[Subtract 47x from both sides]
18x = 1
x = 1/18

It would take 1/18 of an hour for the cheetah to catch up to the gazelle.

If we take what I initially suspected the answer to 'c' to be, we get a negative yielding, which is totally implausible:

65x + 1 = 47x
65x = 57x - 1
18x = -1
x = -1/18

Am I even on the right track?

2. Nov 25, 2012

### Millennial

"My reasoning, simple: it takes x hours for the cheetah to catch the gazelle. I don't exactly know how the -1 comes into play here (and not +1, considering he has to run another mile)."

This is wrong. The cheetah travels 65x miles in time x, while the gazelle travels 47x. As the cheetah approaches the gazelle, the gazelle will be going forward as well. This means that the cheetah won't run for 1/65 hours as you would expect. It will run more. Can you think how much it would run?

3. Nov 25, 2012

### HallsofIvy

Staff Emeritus
If the gazelle runs at 47 mi/hr and the cheetah runs at 65 mi/h, how fast is the distace between them closing?

4. Nov 25, 2012

### Wolfowitz

Millennial: I fully understand the gazelle will be running too. If I didn't, I would have put for "c." that the cheetah would have to travel only one mile in order to catch up to the gazelle. lol

Here is my second attempt. (HallsofIvy omits that there is a 1 mile disparity, and doesn't address my unease with representing this algebraically.)

The distance between them closes when the difference between the respective distances travelled is 0:

65*x - 47*x + 1 = 0
18*x + 1 = 0
18*x = -1
x = -1/18

In -1/18 of an hour, the cheetah will catch up to the gazelle.

@RV: I wasn't complaining. It was merely a statement of fact.

Last edited: Nov 25, 2012
5. Nov 25, 2012

### symbolipoint

That is the right approach. The rate of approach is 65-47 miles per hour. The distance between them is decreasing by 18 miles per hour. How far from each other are they at the start of part c. ? How much time would be required to close the distance to 0? Now, how far was this for the cheetah, using the actual fastest speed for the cheetah?

6. Nov 25, 2012

### Ray Vickson

HallsofIvy did not omit anything; he simply left it up to you to do some of the work (as per Forum rules). Also: people cannot tell what makes you feel uneasy if you don't tell them!
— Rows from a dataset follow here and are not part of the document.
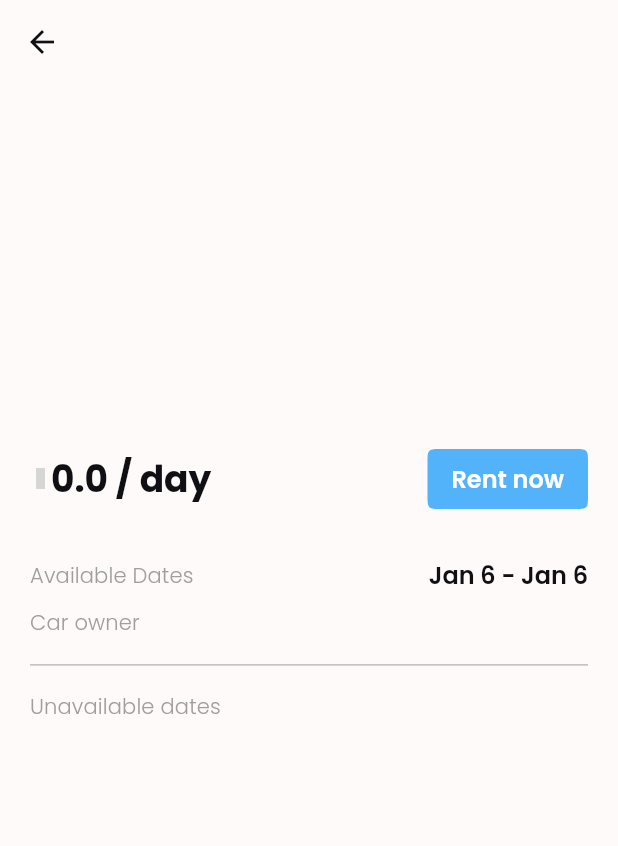
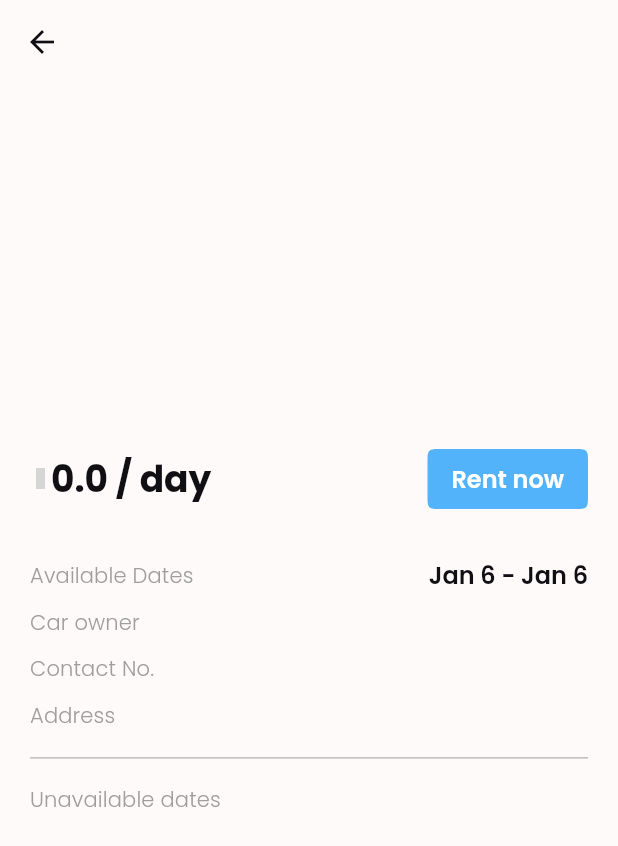
Before and after one commit to igotjulius/joiner_2, a Flutter app: the CarDetails screen opened directly with empty values, on a phone screen of 412 x 824 dp. Shown: the top 846 px of the screen. Run offline on Flutter 3.47's test engine with Material 3 defaults, Android fonts, the phone set to English and light mode, and no system bars; drawn by our look-alikes of carousel_slider; our stand-ins replace cached_network_image, dio, go_router, google_nav_bar, image_picker, material_design_icons_flutter and 3 more; missing offline and left inert: mapbox_gl; accounts and stored records are empty; generated files the repository leaves out were written again; project files that could hold a hidden picture were left out; grey boxes are pictures that could not be loaded.

Commit message:
Rentals and Car Widget Update

```diff
--- a/lib/controllers/cra_controller.dart
+++ b/lib/controllers/cra_controller.dart
@@ -167,6 +167,8 @@ class CraController extends Auth {
       licensePlate: car.licensePlate!,
       ownerId: car.ownerId!,
       ownerName: car.ownerName!,
+      location: car.location!,
+      contactNo: car.contactNo!,
       vehicleType: car.vehicleType,
       availability: car.availability,
       startDate: car.startDate.toString(),
--- a/lib/controllers/user_controller.dart
+++ b/lib/controllers/user_controller.dart
@@ -648,6 +648,8 @@ class UserController extends Auth {
         _currentUser.id,
         isCash ? 'cash' : 'online',
         licensePlate: carRental.licensePlate!,
+        location: carRental.location!,
+        contactNo: carRental.contactNo!,
         startRental: carRental.startRental!,
         endRental: carRental.endRental!,
         duration: carRental.duration!,
--- a/lib/models/car_model.dart
+++ b/lib/models/car_model.dart
@@ -7,6 +7,8 @@ class CarModel {
   final String? licensePlate;
   final String? ownerName;
   final String? ownerId;
+  final String? location;
+  final String? contactNo;
   final String vehicleType;
   final String availability;
   final DateTime startDate;
@@ -19,6 +21,8 @@ class CarModel {
     this.licensePlate,
     this.ownerId,
     this.ownerName,
+    this.location,
+    this.contactNo,
     required this.vehicleType,
     required this.availability,
     required this.startDate,
--- a/lib/models/car_rental_model.dart
+++ b/lib/models/car_rental_model.dart
@@ -5,12 +5,16 @@ part 'car_rental_model.g.dart';
 @JsonSerializable()
 class CarRentalModel {
 final String? licensePlate;
+final String? location;
+final String? contactNo;
 final String? startRental;
 final String? endRental;
 final int? duration;
 
   const CarRentalModel ({
     this.licensePlate,
+    this.location,
+    this.contactNo,
     this.startRental,
     this.endRental,
     this.duration,
--- a/lib/models/rental_model.dart
+++ b/lib/models/rental_model.dart
@@ -10,6 +10,8 @@ class RentalModel {
   final String? id;
   final String? licensePlate;
   final String? vehicleOwner;
+  final String? location;
+  final String? contactNo;
   final String? renterUserId;
   final String? renterName;
   final DateTime? startRental;
@@ -26,6 +28,8 @@ class RentalModel {
     this.id,
     this.licensePlate,
     this.vehicleOwner,
+    this.location,
+    this.contactNo,
     this.renterUserId,
     this.renterName,
     this.startRental,
--- a/lib/pages/cra/car/add_car/add_car_widget.dart
+++ b/lib/pages/cra/car/add_car/add_car_widget.dart
@@ -67,6 +67,8 @@ class _AddCarWidgetState extends State<AddCarWidget> {
                     ownerId: provider.profile.id!,
                     ownerName:
                         '${provider.profile.firstName} ${provider.profile.lastName}',
+                    location: provider.profile.address!,
+                    contactNo: provider.profile.contactNo!,
                     vehicleType: _vehicleTypeController.text,
                     availability: 'Available',
                     startDate: _datePicked!.start,
--- a/lib/pages/shared_pages/rentals/rental_details/rental_details_widget.dart
+++ b/lib/pages/shared_pages/rentals/rental_details/rental_details_widget.dart
@@ -82,11 +82,19 @@ class _RentalDetailsState extends State<RentalDetails> {
             Column(
               crossAxisAlignment: CrossAxisAlignment.start,
               children: [
+                label(
+                  isCra ? 'Renter\'s Name' : 'Vehicle Owner',
+                  isCra
+                      ? widget.rental!.renterName!
+                      : widget.rental!.vehicleOwner!,
+                ),
                 label('Payment Method',
                     widget.rental!.paymentId != null ? 'Online' : 'Cash'),
                 label('Rental Id', widget.rental!.id!),
                 if (widget.rental!.paymentId != null)
                   label('Payment Id', widget.rental!.paymentId!),
+                if (!isCra) label('Contact No', widget.rental!.contactNo!),
+                if (!isCra) label('Address', widget.rental!.location!),
                 timeline(),
               ].divide(
                 SizedBox(
--- a/lib/pages/user/rentals/car_booking/car_booking_widget.dart
+++ b/lib/pages/user/rentals/car_booking/car_booking_widget.dart
@@ -399,6 +399,8 @@ class _CarBookingWidgetState extends State<CarBookingWidget>
               showDialogLoading(context);
               final rental = CarRentalModel(
                 licensePlate: widget.car.licensePlate,
+                location: widget.car.location,
+                contactNo: widget.car.contactNo,
                 startRental: startDateConverted.toString(),
                 endRental: endDateConverted.toString(),
                 duration: _datePicked.duration.inDays,
--- a/lib/pages/user/rentals/car_details/car_details_widget.dart
+++ b/lib/pages/user/rentals/car_details/car_details_widget.dart
@@ -119,6 +119,32 @@ class _CarDetailsState extends State<CarDetails> {
                       ),
                     ],
                   ),
+                  Row(
+                    mainAxisAlignment: MainAxisAlignment.spaceBetween,
+                    children: [
+                      Text(
+                        'Contact No.',
+                        style: Theme.of(context).textTheme.titleSmall,
+                      ),
+                      Text(
+                        widget.car.contactNo!,
+                        style: Theme.of(context).textTheme.headlineSmall,
+                      ),
+                    ],
+                  ),
+                  Row(
+                    mainAxisAlignment: MainAxisAlignment.spaceBetween,
+                    children: [
+                      Text(
+                        'Address',
+                        style: Theme.of(context).textTheme.titleSmall,
+                      ),
+                      Text(
+                        widget.car.location!,
+                        style: Theme.of(context).textTheme.headlineSmall,
+                      ),
+                    ],
+                  ),
                   Divider(),
                   Text(
                     'Unavailable dates',
--- a/lib/service/api_service.dart
+++ b/lib/service/api_service.dart
@@ -264,6 +264,8 @@ abstract class ApiService {
     @Path('userId') String craUserId,
     @Query('method') String method, {
     @Part() required String licensePlate,
+    @Part() required String location,
+    @Part() required String contactNo,
     @Part() required String startRental,
     @Part() required String endRental,
     @Part() required int duration,
@@ -367,6 +369,8 @@ abstract class ApiService {
     @Part() required String licensePlate,
     @Part() required String ownerId,
     @Part() required String ownerName,
+    @Part() required String location,
+    @Part() required String contactNo,
     @Part() required String vehicleType,
     @Part() required String availability,
     @Part() required String startDate,
--- a/lib/widgets/molecules/cra_sign_up_mole.dart
+++ b/lib/widgets/molecules/cra_sign_up_mole.dart
@@ -114,6 +114,8 @@ class CraSignUpMoleModel {
       lastName: lNameController.text,
       email: emailController.text,
       password: passwordController.text,
+      address: addressController.text,
+      contactNo: contactController.text,
       vehicles: [],
       rentals: [],
     );
```
Also changed, not shown: lib/pages/shared_pages/rentals/rentals_widget.dart (+34 -7 lines).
RGV

7. Nov 25, 2012

### symbolipoint

Clue: The TIME is the same but the distances are different.